What you have to do:
Every line below that holds "classList" must be copied.

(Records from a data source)
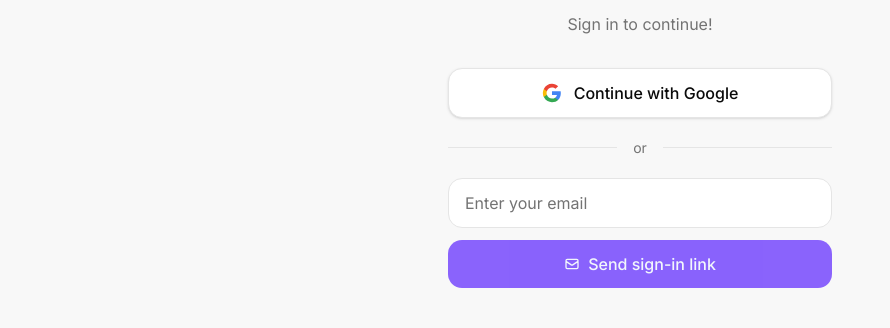
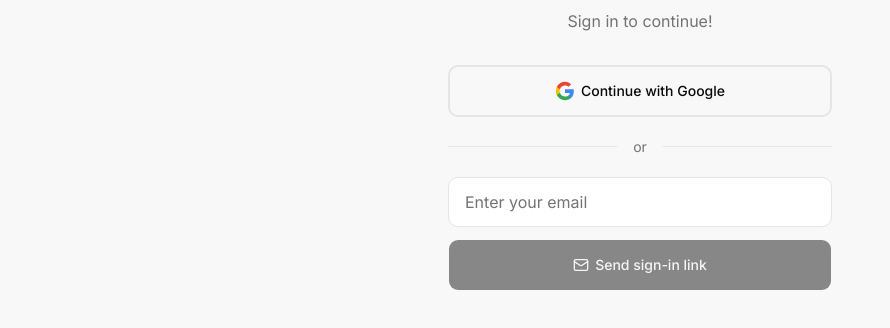
Before and after one commit to jernejc/at-fe, a Next.js app: page /signin in a window 1280 px wide. Shown: the part 410-738 px from the top of the page, without its empty margins (0-890 px from the left). Built offline with nearby package versions, Linux system fonts and the light colour scheme; no server answers.

Commit message:
fix: signin button

```diff
--- a/app/signin/page.tsx
+++ b/app/signin/page.tsx
@@ -1,12 +1,14 @@
 "use client";
 
 import { LiquidMetal } from "@paper-design/shaders-react";
+import { Mail, Loader2 } from "lucide-react";
+import { Button } from "@/components/ui/button";
 import { useSignIn } from "./useSignIn";
 
 /** Resolves the current effective background color for the shader. */
 function getShaderBackgroundColor(): string {
   if (typeof document === "undefined") return "#FAFAFA";
-  return document.documentElement.classList.contains("dark") ? "#1C1C1C" : "#FAFAFA";
+  return document.documentElement.classList.contains("dark") ? "#0a0a0a" : "#FAFAFA";
 }
 
 export default function SignInPage() {
@@ -56,16 +58,18 @@ export default function SignInPage() {
       {/* Sign-in options */}
       <div className="w-full max-w-sm mt-8 space-y-5">
         {/* Google sign-in */}
-        <button
+        <Button
+          variant="outline"
+          size="xl"
           onClick={handleGoogleSignIn}
           disabled={isGoogleLoading}
-          className="group w-full flex items-center justify-center gap-3 bg-card hover:bg-accent text-foreground font-medium py-3 px-4 rounded-xl border border-border shadow-sm transition-all duration-200 hover:shadow disabled:opacity-70 disabled:pointer-events-none"
+          className="w-full"
         >
           {isGoogleLoading ? (
-            <div className="h-5 w-5 border-2 border-border border-t-muted-foreground rounded-full animate-spin" />
+            <Loader2 className="size-5 animate-spin" />
           ) : (
             <>
-              <svg className="h-5 w-5 shrink-0" viewBox="0 0 24 24" fill="none">
+              <svg className="size-5 shrink-0" viewBox="0 0 24 24" fill="none">
                 <path d="M22.56 12.25c0-.78-.07-1.53-.2-2.25H12v4.26h5.92c-.26 1.37-1.04 2.53-2.21 3.31v2.77h3.57c2.08-1.92 3.28-4.74 3.28-8.09z" fill="#4285F4" />
                 <path d="M12 23c2.97 0 5.46-.98 7.28-2.66l-3.57-2.77c-.98.66-2.23 1.06-3.71 1.06-2.86 0-5.29-1.93-6.16-4.53H2.18v2.84C3.99 20.53 7.7 23 12 23z" fill="#34A853" />
                 <path d="M5.84 14.09c-.22-.66-.35-1.36-.35-2.09s.13-1.43.35-2.09V7.07H2.18C1.43 8.55 1 10.22 1 12s.43 3.45 1.18 4.93l2.85-2.22.81-.62z" fill="#FBBC05" />
@@ -74,7 +78,7 @@ export default function SignInPage() {
               <span>Continue with Google</span>
             </>
           )}
-        </button>
+        </Button>
 
         {/* Divider */}
         <div className="flex items-center gap-4">
@@ -95,12 +99,14 @@ export default function SignInPage() {
             <p className="text-sm text-green-600 dark:text-green-400">
               We sent a sign-in link to <strong>{email}</strong>
             </p>
-            <button
+            <Button
+              variant="link"
+              size="sm"
               onClick={resetEmailState}
-              className="mt-4 text-sm text-green-700 dark:text-green-300 hover:underline"
+              className="mt-4 text-green-700 dark:text-green-300"
             >
               Use a different email
-            </button>
+            </Button>
           </div>
         ) : (
           <form onSubmit={handleEmailLinkSignIn} className="space-y-3">
@@ -111,30 +117,30 @@ export default function SignInPage() {
               placeholder="Enter your email"
               required
               disabled={emailState === "sending"}
-              className="w-full px-4 py-3 rounded-xl border border-border bg-card text-foreground placeholder:text-muted-foreground focus:outline-none focus:ring-2 focus:ring-primary focus:border-transparent disabled:opacity-60"
+              className="w-full px-4 py-3 rounded-lg border border-border bg-card text-foreground placeholder:text-muted-foreground focus:outline-none focus:ring-2 focus:ring-primary focus:border-transparent disabled:opacity-60"
             />
             {emailState === "error" && emailError && (
               <p className="text-sm text-destructive">{emailError}</p>
             )}
-            <button
+            <Button
               type="submit"
+              variant="secondary"
+              size="xl"
               disabled={emailState === "sending" || !email.trim()}
-              className="w-full bg-primary hover:bg-primary/90 text-primary-foreground font-medium py-3 px-4 rounded-xl transition-colors duration-200 disabled:opacity-60 disabled:pointer-events-none flex items-center justify-center gap-2"
+              className="w-full"
             >
               {emailState === "sending" ? (
                 <>
-                  <div className="h-4 w-4 border-2 border-primary-foreground/30 border-t-primary-foreground rounded-full animate-spin" />
+                  <Loader2 className="size-4 animate-spin" />
                   Sending...
                 </>
               ) : (
                 <>
-                  <svg className="h-4 w-4" fill="none" viewBox="0 0 24 24" stroke="currentColor">
-                    <path strokeLinecap="round" strokeLinejoin="round" strokeWidth={2} d="M3 8l7.89 5.26a2 2 0 002.22 0L21 8M5 19h14a2 2 0 002-2V7a2 2 0 00-2-2H5a2 2 0 00-2 2v10a2 2 0 002 2z" />
-                  </svg>
+                  <Mail className="size-4" />
                   Send sign-in link
                 </>
               )}
-            </button>
+            </Button>
           </form>
         )}
       </div>
```
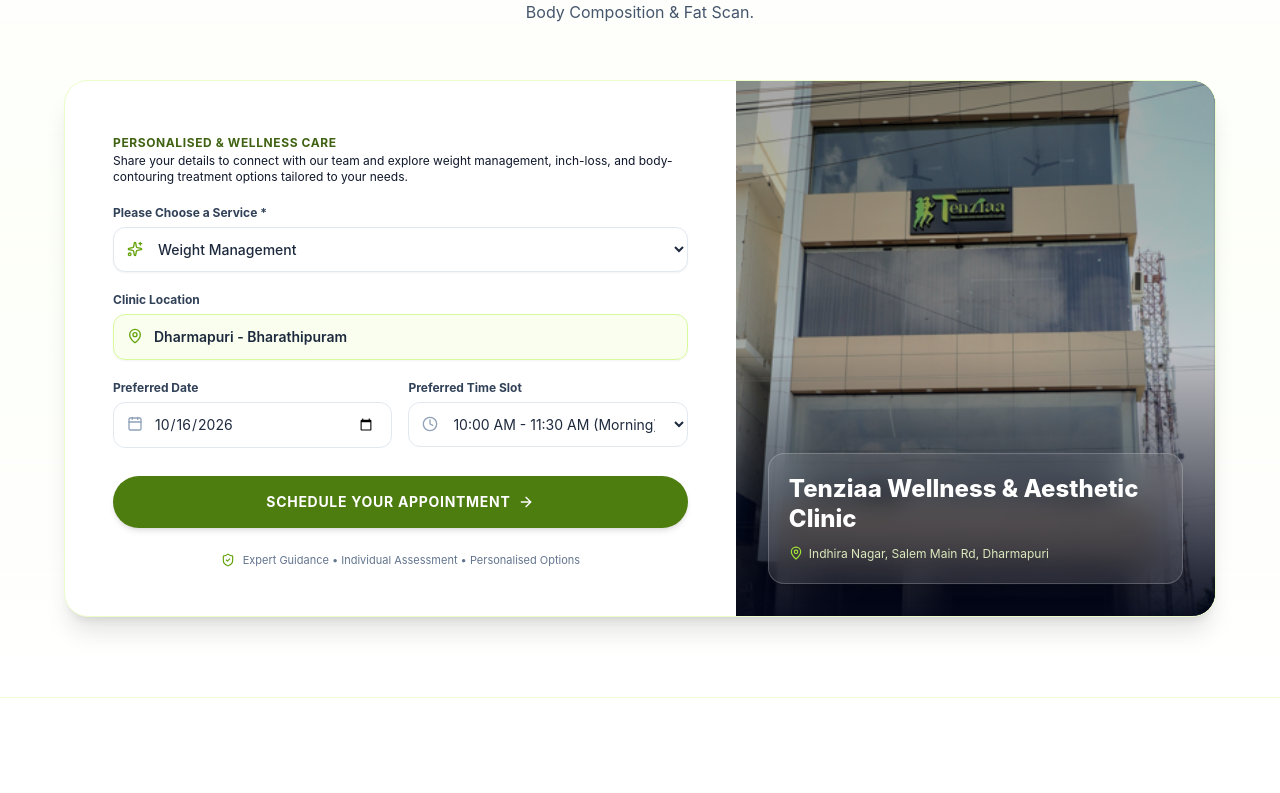
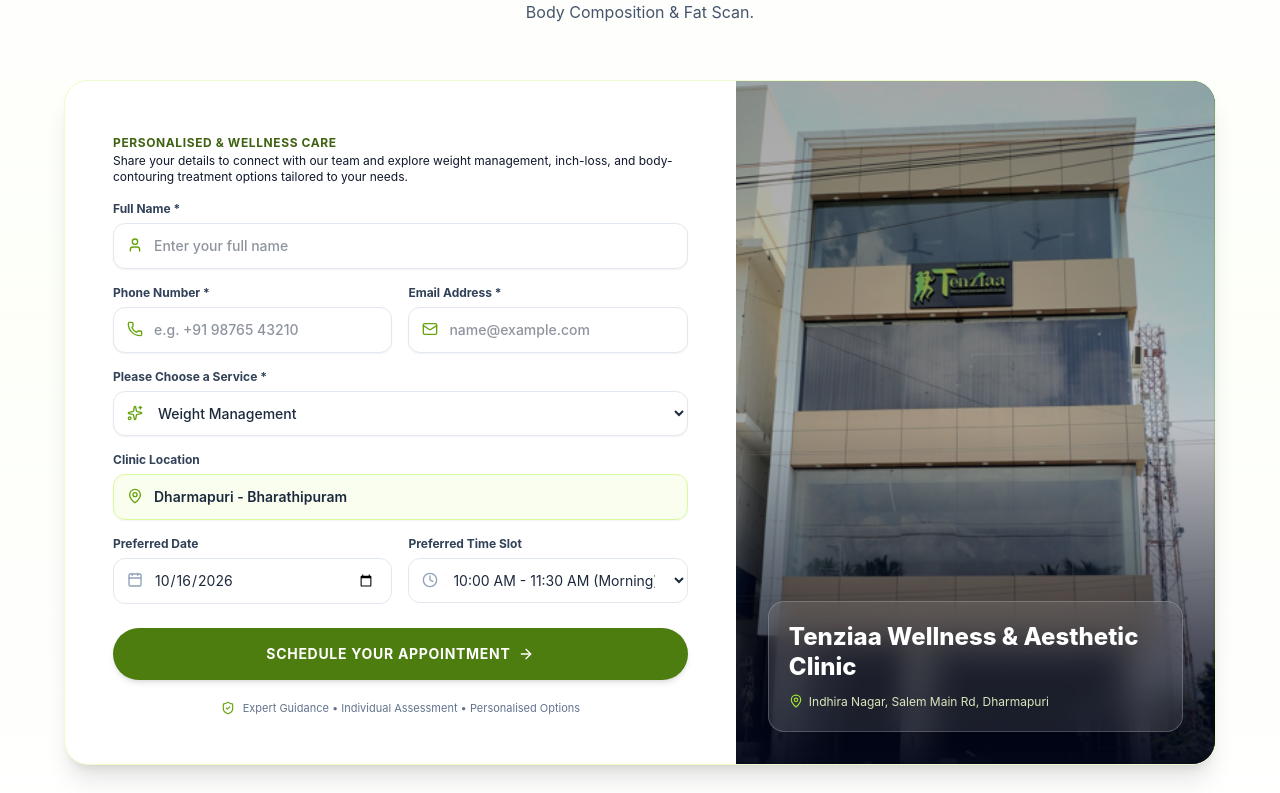
Before and after one commit to Ankit-Coder-latehar/Tenziaa, a React (Vite) app: page / in a window 1280 px wide. Shown: the part 2886-3679 px from the top of the page. Built offline with nearby package versions, Linux system fonts and the light colour scheme.

Commit message:
my latest changes

```diff
--- a/src/components/MeetOurTeam.jsx
+++ b/src/components/MeetOurTeam.jsx
@@ -3,7 +3,7 @@
 const TEAM = [
   {
     name: 'Clinical Specialist',
-    role: 'Wellness & Aesthetic Consultant',
+    role: 'Wellness  Consultant',
     image: '/images/team-member-square.jpg',
   },
 ];
--- a/src/components/ScheduleConsultation.jsx
+++ b/src/components/ScheduleConsultation.jsx
@@ -1,5 +1,5 @@
 import React, { useState } from 'react';
-import { Sparkles, MapPin, Calendar, Clock, CheckCircle2, ShieldCheck, ArrowRight } from 'lucide-react';
+import { Sparkles, MapPin, Calendar, Clock, CheckCircle2, ShieldCheck, ArrowRight, User, Phone, Mail } from 'lucide-react';
 
 const ALL_SERVICES = [
   'Weight Management',
@@ -79,6 +79,20 @@
 
                   <div className="bg-emerald-50/80 p-5 rounded-2xl border border-emerald-100 text-left text-xs sm:text-sm space-y-2 max-w-md mx-auto">
                     <div className="flex justify-between">
+                      <span className="text-slate-500">Name:</span>
+                      <span className="font-bold text-slate-900">{formData.name}</span>
+                    </div>
+                    <div className="flex justify-between">
+                      <span className="text-slate-500">Phone:</span>
+                      <span className="font-bold text-slate-900">{formData.phone}</span>
+                    </div>
+                    {formData.email && (
+                      <div className="flex justify-between">
+                        <span className="text-slate-500">Email:</span>
+                        <span className="font-bold text-slate-900">{formData.email}</span>
+                      </div>
+                    )}
+                    <div className="flex justify-between">
                       <span className="text-slate-500">Service:</span>
                       <span className="font-bold text-slate-900">{formData.service}</span>
                     </div>
@@ -94,7 +108,7 @@
 
                   <div className="pt-4 flex flex-col sm:flex-row gap-3 justify-center">
                     <a
-                      href={`https://wa.me/919363721689?text=Hi%20Tenziaa%20Clinic,%20I%20have%20scheduled%20a%20consultation%20for%20${encodeURIComponent(formData.service)}`}
+                      href={`https://wa.me/919363721689?text=Hi%20Tenziaa%20Clinic,%20I%20am%20${encodeURIComponent(formData.name || 'Client')}%20and%20I%20have%20scheduled%20a%20consultation%20for%20${encodeURIComponent(formData.service)}`}
                       target="_blank"
                       rel="noopener noreferrer"
                       className="px-6 py-3.5 rounded-full bg-emerald-700 hover:bg-emerald-800 text-white font-bold text-xs uppercase tracking-wider shadow-md transition-all text-center"
@@ -111,7 +125,7 @@
                   </div>
                 </div>
               ) : (
-                <form onSubmit={handleSubmit} className="space-y-5">
+                <form onSubmit={handleSubmit} className="space-y-4">
                   <div className="space-y-1">
                     <span className="text-xs font-bold text-emerald-800 uppercase tracking-wider">
                       PERSONALISED  &amp; WELLNESS CARE
@@ -119,6 +133,61 @@
                     <p className="text-xs text-slate-900">
                       Share your details to connect with our team and explore weight management, inch-loss, and body-contouring treatment options tailored to your needs.
                     </p>
+                  </div>
+
+                  {/* Full Name */}
+                  <div>
+                    <label className="text-xs font-bold text-slate-700 block mb-1.5">
+                      Full Name *
+                    </label>
+                    <div className="relative">
+                      <User className="w-4 h-4 text-emerald-600 absolute left-3.5 top-3.5" />
+                      <input
+                        type="text"
+                        required
+                        placeholder="Enter your full name"
+                        value={formData.name}
+                        onChange={(e) => setFormData({ ...formData, name: e.target.value })}
+                        className="w-full pl-10 pr-4 py-3 rounded-xl border border-slate-200 text-sm focus:outline-none focus:ring-2 focus:ring-emerald-600 bg-white font-medium text-slate-800 transition-all shadow-xs"
+                      />
+                    </div>
+                  </div>
+
+                  {/* Phone & Email */}
+                  <div className="grid grid-cols-1 sm:grid-cols-2 gap-4">
+                    <div>
+                      <label className="text-xs font-bold text-slate-700 block mb-1.5">
+                        Phone Number *
+                      </label>
+                      <div className="relative">
+                        <Phone className="w-4 h-4 text-emerald-600 absolute left-3.5 top-3.5" />
+                        <input
+                          type="tel"
+                          required
+                          placeholder="e.g. +91 98765 43210"
+                          value={formData.phone}
+                          onChange={(e) => setFormData({ ...formData, phone: e.target.value })}
+                          className="w-full pl-10 pr-4 py-3 rounded-xl border border-slate-200 text-sm focus:outline-none focus:ring-2 focus:ring-emerald-600 bg-white font-medium text-slate-800 transition-all shadow-xs"
+                        />
+                      </div>
+                    </div>
+
+                    <div>
+                      <label className="text-xs font-bold text-slate-700 block mb-1.5">
+                        Email Address *
+                      </label>
+                      <div className="relative">
+                        <Mail className="w-4 h-4 text-emerald-600 absolute left-3.5 top-3.5" />
+                        <input
+                          type="email"
+                          required
+                          placeholder="name@example.com"
+                          value={formData.email}
+                          onChange={(e) => setFormData({ ...formData, email: e.target.value })}
+                          className="w-full pl-10 pr-4 py-3 rounded-xl border border-slate-200 text-sm focus:outline-none focus:ring-2 focus:ring-emerald-600 bg-white font-medium text-slate-800 transition-all shadow-xs"
+                        />
+                      </div>
+                    </div>
                   </div>
 
                   {/* Choose Your Service */}
```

Expected answer:
-  return document.documentElement.classList.contains("dark") ? "#1C1C1C" : "#FAFAFA";
+  return document.documentElement.classList.contains("dark") ? "#0a0a0a" : "#FAFAFA";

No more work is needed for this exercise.